40 years later, in 1841 in the same town, another protagonist was born, namely John Rowlands, who is better known as Henry M. Stanley the Welshman, but he was not a Welshman like Caledfryn. He was known as John Rowlands as a child, and Henry Morton Stanley when he reached adulthood. It was mainly as a poet and critic that Caledfryn became known. He ‘sang’ throughout his life. Although he competed, he developed slowly as a poet. Dewi Wyn triumphed with an ode ‘Molawd Ynys Prydain’ when he was only 21, and Eben Fardd acceded to the Chair of the ‘Prif-fardd’ at 22. Caledfryn was 31 when he won the Chair with his ‘Rothsay Castle’ at the Beaumaris Eisteddfod in 1832, and he received £20 and the Chair for his ode.

The Chair was presented by Her Royal Highness, the Duchess of Kent and Princess Victoria, as she then was, before she became the Queen of Great Britain. There were 19 competing. Gutyn Peris came second, 3rd was Eben Fardd and Tecwyn Meirion came 4th. Gwallter Mechain was one of the adjudicators. In 1838 he won the Chair at Abergavenny with an ode ‘Er Cof am Gomer a’i Fab, Ieuan Ddu (In Memory of Gomer and his Son, Ieuan Ddu’). ‘Rawn Awen’ was published in 1826; ‘Y Drych Barddonol’ (The Poetic Mirror), in 1839 and his Grammar in 1851. He also wrote profusely for ‘Y Traethodydd.’(The Essayist). He was also a well-known lecturer and his lectures on ‘extortion’, ‘commercial fraud’ and ‘Disestablishment’ provided the sparks that kindled a revival in Wales.

The Ship Rothsay Castle.

The ‘Rothsay Castle’ was one of the steamers that sailed between Liverpool and Beaumaris. The steamer was supposed to set sail from its mooring, St. George’s Pier Head, Liverpool, at 10 o’clock on the morning of Wednesday 17th August 1831, under the captaincy of Lieutenant Atkinson.

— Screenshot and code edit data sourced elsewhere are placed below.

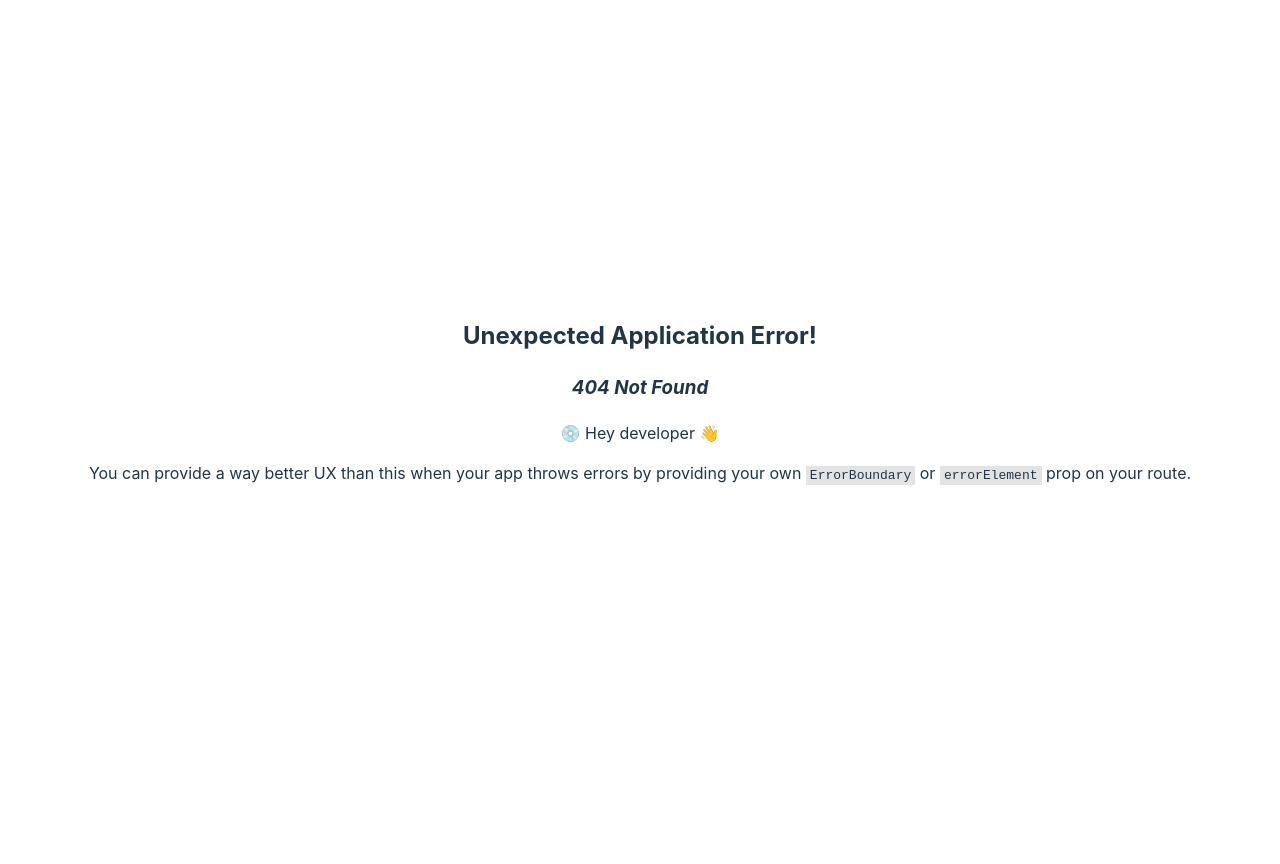
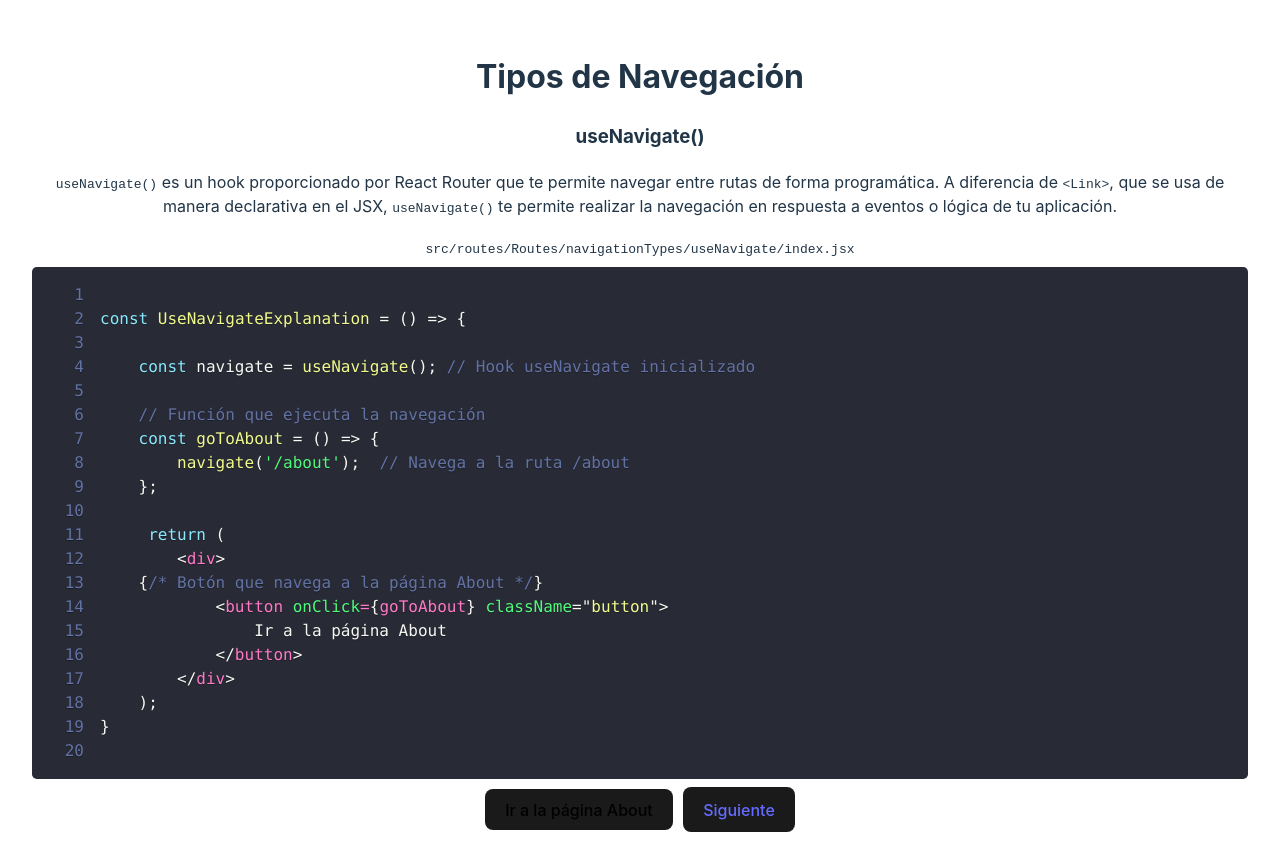
Before and after one commit to LuciaBonilla/react-router-presentation, a React (Vite) app: page /navigationtypes/useNavigate in a window 1280 px wide. Before the commit this address had no page. Before the commit the page ends 800 px from the top, so only its background shows below. Built offline with nearby package versions, Linux system fonts and the light colour scheme.

Commit message:
useNavigate()-useLocation()

```diff
--- a/src/routes/NavigationTypes/NavLink/index.jsx
+++ b/src/routes/NavigationTypes/NavLink/index.jsx
@@ -38,7 +38,7 @@ return (
                 {navLink}
             </SyntaxHighlighter>
 
-        <Link to='/navigationTypes/navigate/1' className="button">
+            <Link to='/navigationTypes/useNavigate' className="button">
                 Siguiente
             </Link>
         </div>
--- /dev/null
+++ b/src/routes/NavigationTypes/UseLocation/index.jsx
@@ -0,0 +1,36 @@
+import { Link, useLocation } from 'react-router-dom';
+import { useLocationCode } from '../texts';
+import { Prism as SyntaxHighlighter } from 'react-syntax-highlighter';
+import { dracula } from 'react-syntax-highlighter/dist/esm/styles/prism';
+
+const UseLocationExplanation = () => {
+    const location = useLocation(); // Hook useLocation inicializado
+
+    return (
+        <div>
+            <h3>useLocation()</h3>
+            <p>
+                El hook <code>useLocation()</code> proporciona acceso al objeto de ubicación actual de React Router.
+                Esto permite saber en qué ruta el usuario esta actualmente, y obtener detalles como <code>pathname</code>,
+                <code>search</code> (parámetros de consulta), y <code>state</code>.
+            </p>
+
+            <p>
+                La propiedad más común que se usa es <code>pathname</code>, que indica la ruta actual.
+                En este momento, estás en: <strong>{location.pathname}</strong>
+            </p>
+
+            <code>src/routes/Routes/navigationTypes/useLocation/index.jsx</code>
+            <SyntaxHighlighter showLineNumbers language="jsx" style={dracula}>
+                {useLocationCode}
+            </SyntaxHighlighter>
+
+            {/* Link para avanzar a la siguiente página */}
+            <Link to='/thanks' className="button">
+                Siguiente
+            </Link>
+        </div>
+    );
+}
+
+export default UseLocationExplanation;
--- /dev/null
+++ b/src/routes/NavigationTypes/UseNavigate/index.jsx
@@ -0,0 +1,42 @@
+import { Link, useNavigate } from 'react-router-dom';
+import { useNavigateCode } from '../texts';
+import { Prism as SyntaxHighlighter } from 'react-syntax-highlighter';
+import { dracula } from 'react-syntax-highlighter/dist/esm/styles/prism';
+
+const UseNavigateExplanation = () => {
+
+    const navigate = useNavigate(); // Se incializa el Hook useNavigate
+
+    // Función que ejecuta la navegación
+    const goToAbout = () => {
+        navigate('/about');  // Se Navega hacia la ruta /about
+    };
+
+    return (
+        <div>
+            <h3>useNavigate()</h3>
+            <p>
+                <code>useNavigate()</code> es un hook proporcionado por React Router que te permite
+                navegar entre rutas de forma programática. A diferencia de <code>&lt;Link&gt;</code>,
+                que se usa de manera declarativa en el JSX, <code>useNavigate()</code> te permite
+                realizar la navegación en respuesta a eventos o lógica de tu aplicación.
+            </p>
+
+            <code>src/routes/Routes/navigationTypes/useNavigate/index.jsx</code>
+            <SyntaxHighlighter showLineNumbers language="jsx" style={dracula}>
+                {useNavigateCode}
+            </SyntaxHighlighter>
+
+            <button onClick={goToAbout} className="button" style={{ display: 'inline-block', marginRight: '10px' }}>
+                Ir a la página About
+            </button>
+
+            <Link to='/navigationTypes/useLocation' className="button" style={{ display: 'inline-block' }}>
+                Siguiente
+            </Link>
+
+        </div>
+    );
+}
+
+export default UseNavigateExplanation;
--- a/src/routes/NavigationTypes/texts.jsx
+++ b/src/routes/NavigationTypes/texts.jsx
@@ -42,3 +42,38 @@ export const navLink = `
 >
   Dirección 3
 </NavLink>`;
+
+export const useNavigateCode = `
+const UseNavigateExplanation = () => {
+
+    const navigate = useNavigate(); // Hook useNavigate inicializado
+
+    // Función que ejecuta la navegación
+    const goToAbout = () => {
+        navigate('/about');  // Navega a la ruta /about
+    };
+
+     return (
+        <div>
+    {/* Botón que navega a la página About */}
+            <button onClick={goToAbout} className="button">
+                Ir a la página About
+            </button>
+        </div>
+    );
+}
+`;
+
+export const useLocationCode = `
+const UseLocationExplanation = () => {
+    const location = useLocation();
+
+  return (
+    <div>
+      <h1>Location Page</h1>
+      <p>Estás en la ruta: {location.pathname}</p>
+      <p>Estado actual: {JSON.stringify(location.state)}</p>
+    </div>
+  );
+}
+`;
--- a/src/routes/index.jsx
+++ b/src/routes/index.jsx
@@ -19,6 +19,8 @@ import PrivateRouteExplanation from "./Routes/PrivateRoutes/privateRouteExplanat
 import NavigateExplanation from "./NavigationTypes/Navigate/index.jsx";
 import LinkExplanation from "./NavigationTypes/Link/index.jsx";
 import NavLinkExplanation from "./NavigationTypes/NavLink/index.jsx";
+import UseNavigateExplanation from "./NavigationTypes/useNavigate/index.jsx";
+import UseLocationExplanation from "./NavigationTypes/UseLocation/index.jsx";
 
 export const BrowserRouter = createBrowserRouter([
   {
@@ -91,29 +93,45 @@ export const BrowserRouter = createBrowserRouter([
     children: [
       {
         path: 'navigate/:id',
-        element: <NavigateExplanation/>,
+        element: <NavigateExplanation />,
       },
       {
-        path:'navigate',
-        element: <NavigateExplanation/>,
+        path: 'navigate',
+        element: <NavigateExplanation />,
       },
       {
         path: 'link',
-        element: <LinkExplanation/>,
+        element: <LinkExplanation />,
       },
       {
         path: 'link/:id',
-        element: <LinkExplanation/>,
+        element: <LinkExplanation />,
       },
       {
         path: 'navLink',
-        element: <NavLinkExplanation/>,
+        element: <NavLinkExplanation />,
       },
       {
         path: 'navLink/:id',
-        element: <NavLinkExplanation/>
-      }
+        element: <NavLinkExplanation />,
+      },
+      {
+        path: 'useNavigate',
+        element: <UseNavigateExplanation />,
+      },
+      {
+        path: 'useLocation',
+        element: <UseLocationExplanation />,
+      },
+
     ]
   },
+  {
+    path: 'thanks',
+    element: <h1>¡Gracias por su atención!
+      ¿Preguntas?
+    </h1>,
+
+  }
 
 ])
```
Lines whose indentation alone changed are shown as unchanged.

Something happened which caused a delay prior to setting sail, and the clock had struck 11 before everything was ready. As the passengers were coming on board a vehicle arrived at the wharf which needed to be brought on deck. It was the vehicle of R.W. Foster Esq. of Regent’s Park, London. He boarded the ship along with his wife and maid. They obtained their tickets on deck and were satisfied with their accommodation.

Losing an hour meant that the tide was against the Rothsay Castle and a storm was brewing. The water in the hold began slopping over the coal. The stoker was unable to produce enough steam for the ship, which was left at the mercy of the waves. At that time, the steamers used to sail along the Welsh coast were, as a rule, in dire need of repair. I cannot recall any new ships ever being assigned to sail between Wales and England, apart from those that sailed between Holyhead and Ireland, as they were carrying Irish and English trade and post. But what about the old (cridwst) ships that sailed to Liverpool from Swansea, Cardiff, Aberystwyth, Caernarvon, Amlwch and Porthaethwy?

We have the melancholy and painful duty to acquaint the public of the decease of the eminent bard and popular minister, the Rev. W. C. Williams, or as more generally called “Caledfryn." This sad intelligence will cause grief to Welshmen of all denominations throughout the Principality, and to thousands who have emigrated to America, Australia, and New Zealand.

The deceased enjoyed a whole lifetime of health until within the last few months, when he began suffering from weakness and indigestion; but he continued to preach every Sunday morning unto the last, even to death.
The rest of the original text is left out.